Talking to The New Yorker about Senator King as voting rights effort hits a wall

As the effort to protect Americans’ voting rights hit a wall in the U.S. Senate, The New Yorker profiled one of the effort’s biggest Senate champions, Senator Angus King, the Maine independent who caucuses with the Democrats. 

I’ve covered King and the rest of Maine’s Congressional delegation for many years for the Portland Press Herald and provided some “from the ground” context as to where King and centrism stand in the Maine political landscape. LePage and Trumpism in the Pine Tree State touched upon too (subject of my recent Politico story.)

Also last night I spoke to King myself about his efforts to generate reform of another vulnerable aspect of our democracy, the Electoral Count Act of 1887, for this story that just posted at the Press Herald. The ambiguously worded act governs Congress’s mostly ceremonial role in counting the Electoral College ballots after each presidential election, the very process targeted by Donald Trump, his Congressional allies, and his violent supporters on January 6, 2021. (Senator Susan Collins, who is leading her own parallel effort on the ECA, declined an interview request.)

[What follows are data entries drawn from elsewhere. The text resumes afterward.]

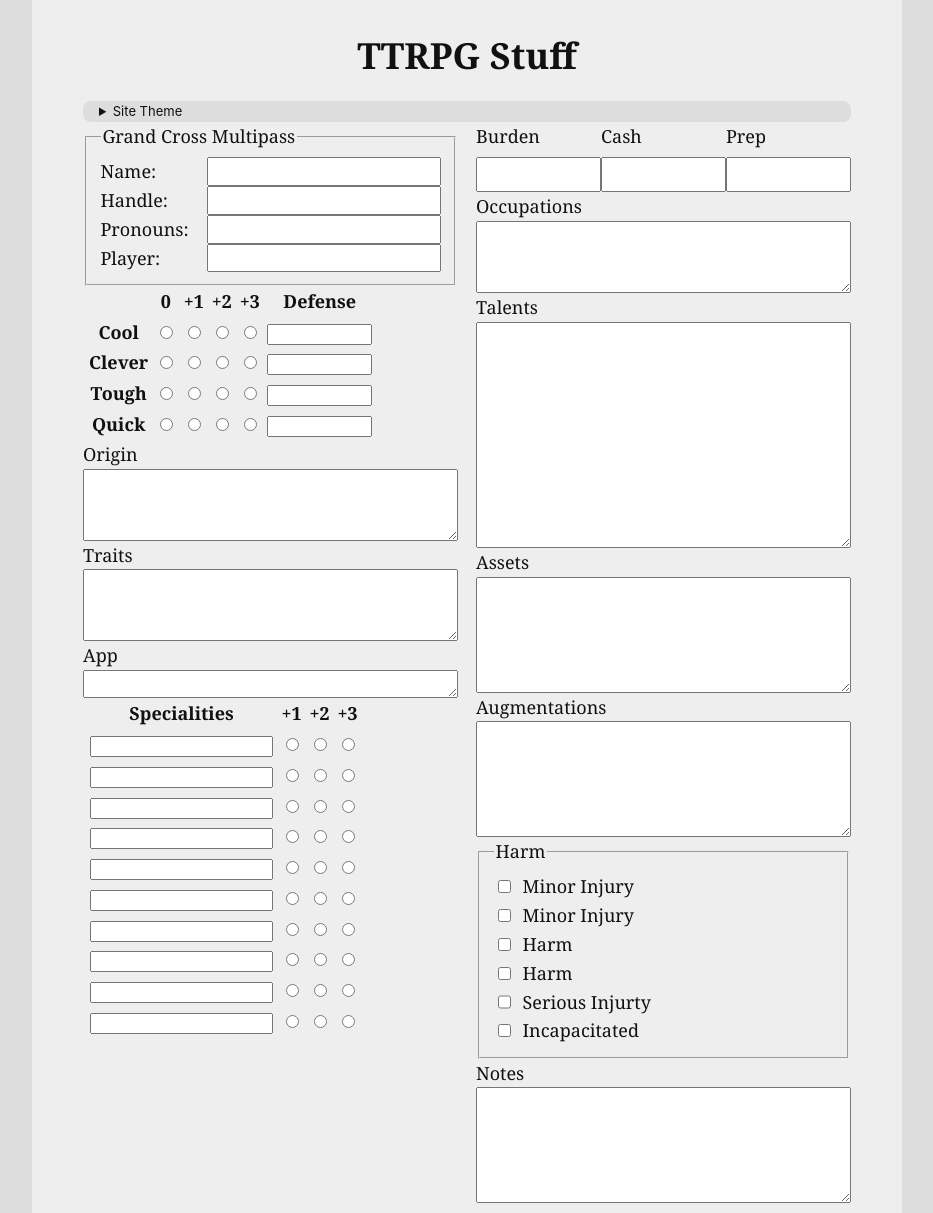
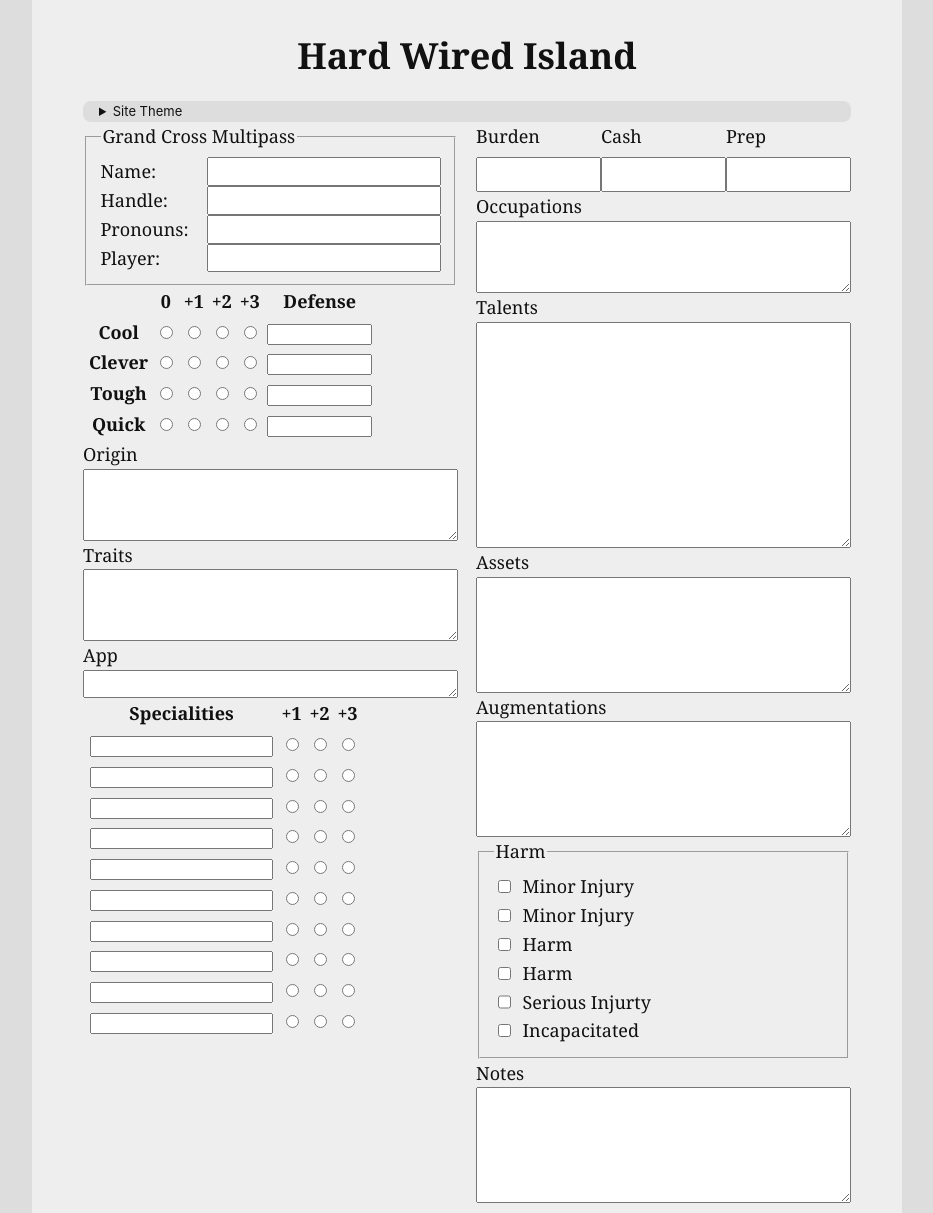
Before and after one commit to abstiles/ttrpg, a Jekyll site: the page built from hard-wired-island.md, in a window 1280 px wide. Shown: the whole page, without its empty margins (173-1106 px from the left). Built offline with Jekyll 4.4.1, drawn with Linux system fonts in a browser that asks for light colours; our own code applies the rules of GitHub Pages for plain Markdown files.

Commit message:
Remove generic title

```diff
--- a/_includes/header.html
+++ b/_includes/header.html
@@ -1,5 +1,5 @@
 <header>
-<h1 id="site-header"><a href="{{ site.url }}">TTRPG Stuff</a></h1>
+<h1 id="site-header">{{ page.title }}</h1>
 <details id="menu-theme"><summary>Site Theme</summary>
 <input type="radio" name="theme" id="theme-system" value="system" checked>
 <label for="theme-system">System Theme</label>
```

Both Senators recalled their personal experiences on January 6th in this story I wrote for the first anniversary of the attack.